A short time later, his spokesperson released a statement from Barrack that referred to the Statue of Liberty’s historical role in welcoming immigrants and noted his grandparents’ arrival in the United States more than a century ago “from humble and simple beginnings.”
“Of course I am innocent of these charges and we will prove that in court,” the statement said. “. . . That statue is made of steel with a patina of copper. We’re in the middle of a very heated moment and I can only tell you that the hardest steel is forged from the hottest fire.”
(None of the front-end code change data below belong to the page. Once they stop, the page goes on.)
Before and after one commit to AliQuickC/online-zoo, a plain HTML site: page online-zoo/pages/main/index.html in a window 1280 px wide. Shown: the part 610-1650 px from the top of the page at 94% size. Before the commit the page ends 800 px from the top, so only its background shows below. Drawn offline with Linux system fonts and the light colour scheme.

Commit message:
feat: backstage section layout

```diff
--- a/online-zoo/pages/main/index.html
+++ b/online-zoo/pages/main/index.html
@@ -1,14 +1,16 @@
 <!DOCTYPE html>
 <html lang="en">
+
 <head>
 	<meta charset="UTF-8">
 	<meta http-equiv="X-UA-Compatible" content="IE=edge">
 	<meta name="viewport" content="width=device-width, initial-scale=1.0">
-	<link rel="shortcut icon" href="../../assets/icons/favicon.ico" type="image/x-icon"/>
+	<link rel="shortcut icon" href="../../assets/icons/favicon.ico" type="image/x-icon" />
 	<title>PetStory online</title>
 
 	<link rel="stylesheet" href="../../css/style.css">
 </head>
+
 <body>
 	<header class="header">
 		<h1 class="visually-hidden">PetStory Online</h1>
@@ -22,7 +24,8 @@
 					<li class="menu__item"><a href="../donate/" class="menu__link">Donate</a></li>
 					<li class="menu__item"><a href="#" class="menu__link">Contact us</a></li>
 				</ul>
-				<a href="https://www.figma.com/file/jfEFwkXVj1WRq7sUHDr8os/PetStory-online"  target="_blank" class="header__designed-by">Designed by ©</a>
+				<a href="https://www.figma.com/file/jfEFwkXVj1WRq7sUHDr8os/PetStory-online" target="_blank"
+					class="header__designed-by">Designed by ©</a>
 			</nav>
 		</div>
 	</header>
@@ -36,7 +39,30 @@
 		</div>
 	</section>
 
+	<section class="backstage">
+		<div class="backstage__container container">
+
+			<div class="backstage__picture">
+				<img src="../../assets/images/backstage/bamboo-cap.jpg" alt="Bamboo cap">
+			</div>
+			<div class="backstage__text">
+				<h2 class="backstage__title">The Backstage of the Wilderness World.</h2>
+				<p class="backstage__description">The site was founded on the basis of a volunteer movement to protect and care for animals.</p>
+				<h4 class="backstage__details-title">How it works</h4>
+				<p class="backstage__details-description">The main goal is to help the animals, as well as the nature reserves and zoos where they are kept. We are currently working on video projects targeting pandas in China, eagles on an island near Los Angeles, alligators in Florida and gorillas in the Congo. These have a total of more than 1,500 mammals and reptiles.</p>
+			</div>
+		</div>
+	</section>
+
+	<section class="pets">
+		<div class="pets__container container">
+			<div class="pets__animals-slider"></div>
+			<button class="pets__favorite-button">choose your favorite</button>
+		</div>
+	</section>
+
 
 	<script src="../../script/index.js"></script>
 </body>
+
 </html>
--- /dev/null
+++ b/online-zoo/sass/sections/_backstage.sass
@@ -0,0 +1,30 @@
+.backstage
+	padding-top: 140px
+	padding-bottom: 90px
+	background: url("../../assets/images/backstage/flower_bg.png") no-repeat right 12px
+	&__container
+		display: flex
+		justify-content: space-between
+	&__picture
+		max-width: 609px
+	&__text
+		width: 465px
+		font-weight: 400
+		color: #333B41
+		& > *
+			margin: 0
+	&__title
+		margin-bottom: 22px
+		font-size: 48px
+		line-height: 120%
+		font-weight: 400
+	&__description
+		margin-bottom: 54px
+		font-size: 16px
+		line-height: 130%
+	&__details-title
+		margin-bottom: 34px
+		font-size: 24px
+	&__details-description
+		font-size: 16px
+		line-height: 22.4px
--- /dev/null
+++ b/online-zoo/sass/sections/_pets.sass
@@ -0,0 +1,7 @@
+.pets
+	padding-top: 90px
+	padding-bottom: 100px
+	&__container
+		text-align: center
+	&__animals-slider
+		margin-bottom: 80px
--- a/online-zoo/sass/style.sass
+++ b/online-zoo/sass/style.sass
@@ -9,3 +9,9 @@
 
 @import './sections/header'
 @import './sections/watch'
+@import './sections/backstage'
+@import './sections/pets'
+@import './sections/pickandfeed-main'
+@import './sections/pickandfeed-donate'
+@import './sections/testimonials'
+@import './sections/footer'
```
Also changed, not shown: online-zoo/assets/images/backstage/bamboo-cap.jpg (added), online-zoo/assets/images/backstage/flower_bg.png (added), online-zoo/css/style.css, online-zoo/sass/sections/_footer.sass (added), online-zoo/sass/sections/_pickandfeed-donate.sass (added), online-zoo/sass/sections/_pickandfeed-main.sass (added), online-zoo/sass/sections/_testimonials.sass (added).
Barrack chaired Trump’s inauguration committee, and they had a decades-long relationship before a falling out while Trump was in the White House. He spent three days in a California jail before prosecutors and his attorneys agreed on a bond package.
In an interview after Monday’s hearing, Barrack attorney Matthew Herrington said he and his client were cooperative during a voluntary June 2019 meeting with investigators and offered to answer additional questions if necessary.
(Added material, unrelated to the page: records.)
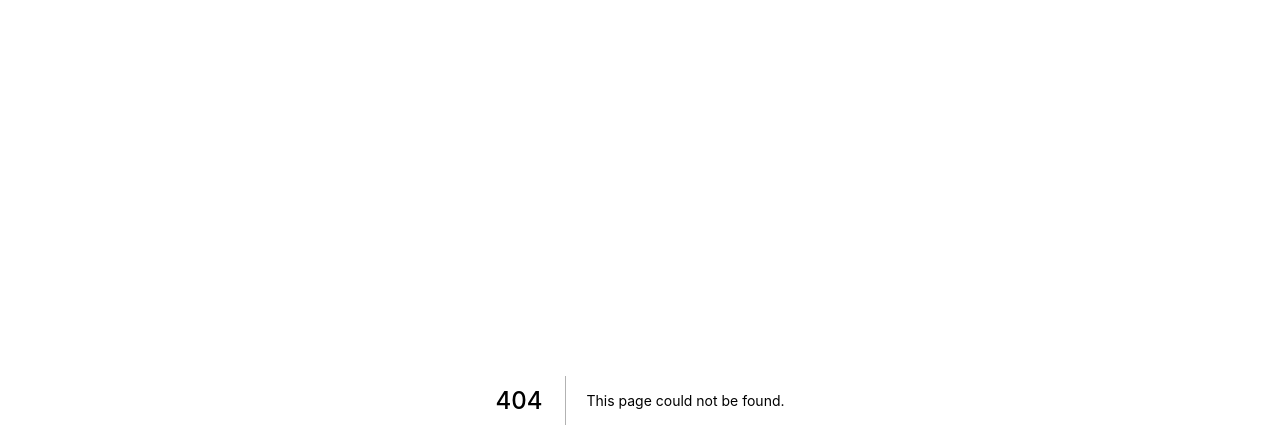
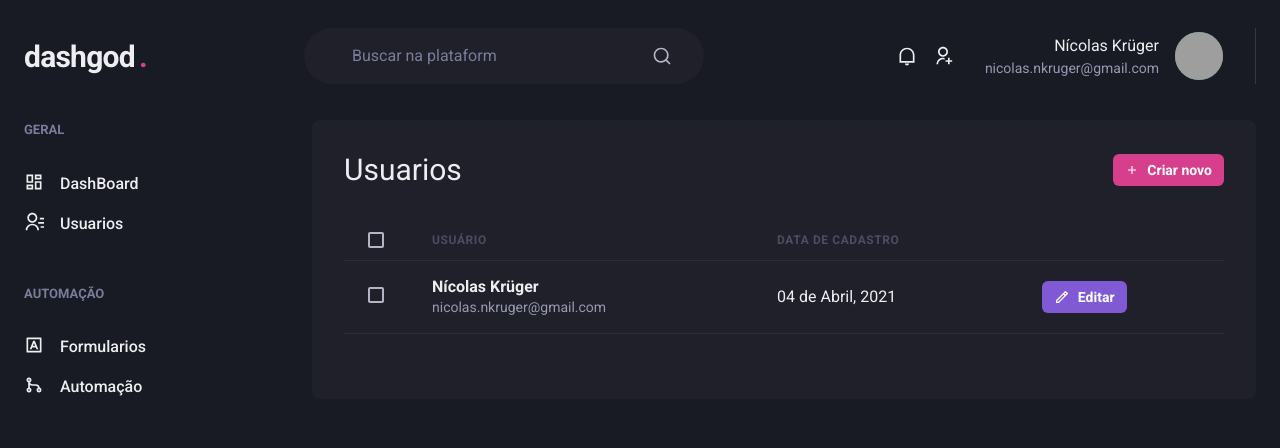
Before and after one commit to nicolaskruger/dashgo, a Next.js app: page /users in a window 1280 px wide. Before the commit this address had no page. Shown: the top 448 px of the page. Built offline with nearby package versions, Linux system fonts and the light colour scheme; grey boxes are pictures that could not be loaded.

Commit message:
lista usuarios

```diff
--- a/src/pages/dashboard.tsx
+++ b/src/pages/dashboard.tsx
@@ -8,13 +8,13 @@
     ssr: false
 })
 
-const options = {
+const options: ApexCharts.ApexOptions = {
     chart: {
         toolbar: {
             show: false,
         },
         zoom: {
-            enable: false
+            enabled: false
         },
         foreColor: theme.colors.gray[500]
     },
--- /dev/null
+++ b/src/pages/users/index.tsx
@@ -0,0 +1,93 @@
+import { Box, Button, Checkbox, Flex, Heading, Icon, Table, Tbody, Td, Text, Th, Thead, Tr } from "@chakra-ui/react";
+import { NextPage } from "next";
+import { RiAddLine, RiPencilLine } from "react-icons/ri";
+import { Header } from "../../components/Header";
+import { Sidebar } from "../../components/Sidebar";
+
+const UserList: NextPage = () => {
+    return (
+        <Box>
+            <Header />
+            <Flex
+                w={"100%"}
+                my={"6"}
+                maxW={1480}
+                mx={"auto"}
+                px={"6"}
+            >
+                <Sidebar />
+
+                <Box flex={"1"} borderRadius={8} bg={"gray.800"} p="8">
+                    <Flex mb={"8"} justifyContent={"space-between"} align={"center"}>
+                        <Heading size={"lg"} fontWeight={"normal"}>
+                            Usuarios
+                        </Heading>
+                        <Button
+                            as="a"
+                            size={"sm"}
+                            fontSize={"sm"}
+                            colorScheme={"pink"}
+                            leftIcon={<Icon as={RiAddLine} />}
+                        >
+                            Criar novo
+                        </Button>
+                    </Flex>
+                    <Table
+                        colorScheme={"whiteAlpha"}
+                    >
+                        <Thead>
+                            <Tr>
+                                <Th px="6" color={"green.300"} width={"8"}>
+                                    <Checkbox colorScheme={"pink"} />
+                                </Th>
+                                <Th>
+                                    Usuário
+                                </Th>
+                                <Th>
+                                    Data de cadastro
+                                </Th>
+                                <Th>
+
+                                </Th>
+                            </Tr>
+                        </Thead>
+                        <Tbody>
+                            <Tr>
+                                <Td px="6" color={"green.300"} width={"8"}>
+                                    <Checkbox colorScheme={"pink"} />
+                                </Td>
+                                <Td>
+                                    <Box>
+                                        <Text fontWeight={"bold"}>
+                                            Nícolas Krüger
+                                        </Text>
+                                        <Text fontSize={"sm"} color={"gray.300"}>
+                                            nicolas.nkruger@gmail.com
+                                        </Text>
+                                    </Box>
+                                </Td>
+                                <Td>
+                                    04 de Abril, 2021
+                                </Td>
+                                <Td>
+                                    <Button
+                                        as="a"
+                                        size={"sm"}
+                                        fontSize={"sm"}
+                                        colorScheme={"purple"}
+                                        leftIcon={<Icon as={RiPencilLine}
+                                            fontSize={"16"} />}
+                                    >
+                                        Editar
+                                    </Button>
+                                </Td>
+                            </Tr>
+                        </Tbody>
+                    </Table>
+                </Box>
+            </Flex >
+        </Box >
+    )
+}
+
+export default UserList
```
“The next thing that happened was an automatic weapon was put to [Barrack’s] head when he was arrested by a 15-person FBI tac team,” Herrington said, suggesting that there was no basis for the government to request Barrack’s detention last week. “Not a single word of the indictment was new to me.”
A spokeswoman for the FBI’s Los Angeles field office said in response to the attorney’s claim that it is “not uncommon to have multiple FBI agents at any arrest as a safety precaution, but it was less than 15.”
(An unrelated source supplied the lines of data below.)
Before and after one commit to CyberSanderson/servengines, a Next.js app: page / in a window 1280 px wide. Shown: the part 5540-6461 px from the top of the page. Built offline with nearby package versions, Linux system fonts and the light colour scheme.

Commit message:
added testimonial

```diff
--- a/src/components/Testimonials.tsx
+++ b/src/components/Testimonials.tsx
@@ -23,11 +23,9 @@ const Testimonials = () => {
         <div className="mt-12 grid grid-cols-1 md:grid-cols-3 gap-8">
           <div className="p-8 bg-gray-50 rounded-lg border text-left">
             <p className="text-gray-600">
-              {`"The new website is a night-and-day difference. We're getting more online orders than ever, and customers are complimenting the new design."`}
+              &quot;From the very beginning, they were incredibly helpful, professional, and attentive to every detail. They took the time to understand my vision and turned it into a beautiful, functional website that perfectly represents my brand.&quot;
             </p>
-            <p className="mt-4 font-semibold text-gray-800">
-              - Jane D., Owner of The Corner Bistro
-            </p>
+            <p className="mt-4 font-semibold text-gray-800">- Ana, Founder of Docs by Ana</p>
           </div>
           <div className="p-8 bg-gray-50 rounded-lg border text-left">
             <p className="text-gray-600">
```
The spokeswoman, Laura Eimiller, added that “only a handful of agents” were present outside the business meeting where Barrack, who was cooperative, was arrested without incident. “No SWAT Team or long guns were present,” Eimiller added.
Barrack and Grimes, who posted a $5 million bond, will remain free pending trial.
In court on Monday, U.S. Magistrate Judge Sanket J. Bulsara reminded them of a number of release conditions: Both men must wear GPS monitoring devices, and their ability to travel is limited, though Barrack can travel to California to see his youngest children, who are minors.
He cannot procure private planes for any trips and must supply his itineraries to his pretrial monitors and the U.S. attorney’s office in advance.
In addition, Barrack can’t engage in foreign business transactions, and any deals he enters into in the United States cannot be worth more than $50,000.
He also cannot confer with Grimes or a third defendant — Rashid al-Malik, who has not yet been apprehended — or speak to anyone in the UAE or Saudi Arabia.
Barrack and Grimes allegedly worked to influence Trump’s 2016 campaign on behalf of the UAE and later tried to push policies to the Trump administration that were favorable to the oil-rich Persian Gulf state.
Efforts included trying to reword campaign speeches in ways that would help the UAE and taking other steps to model Trump’s policies and proposals in a pro-UAE manner, including with respect to the country’s rival, Qatar.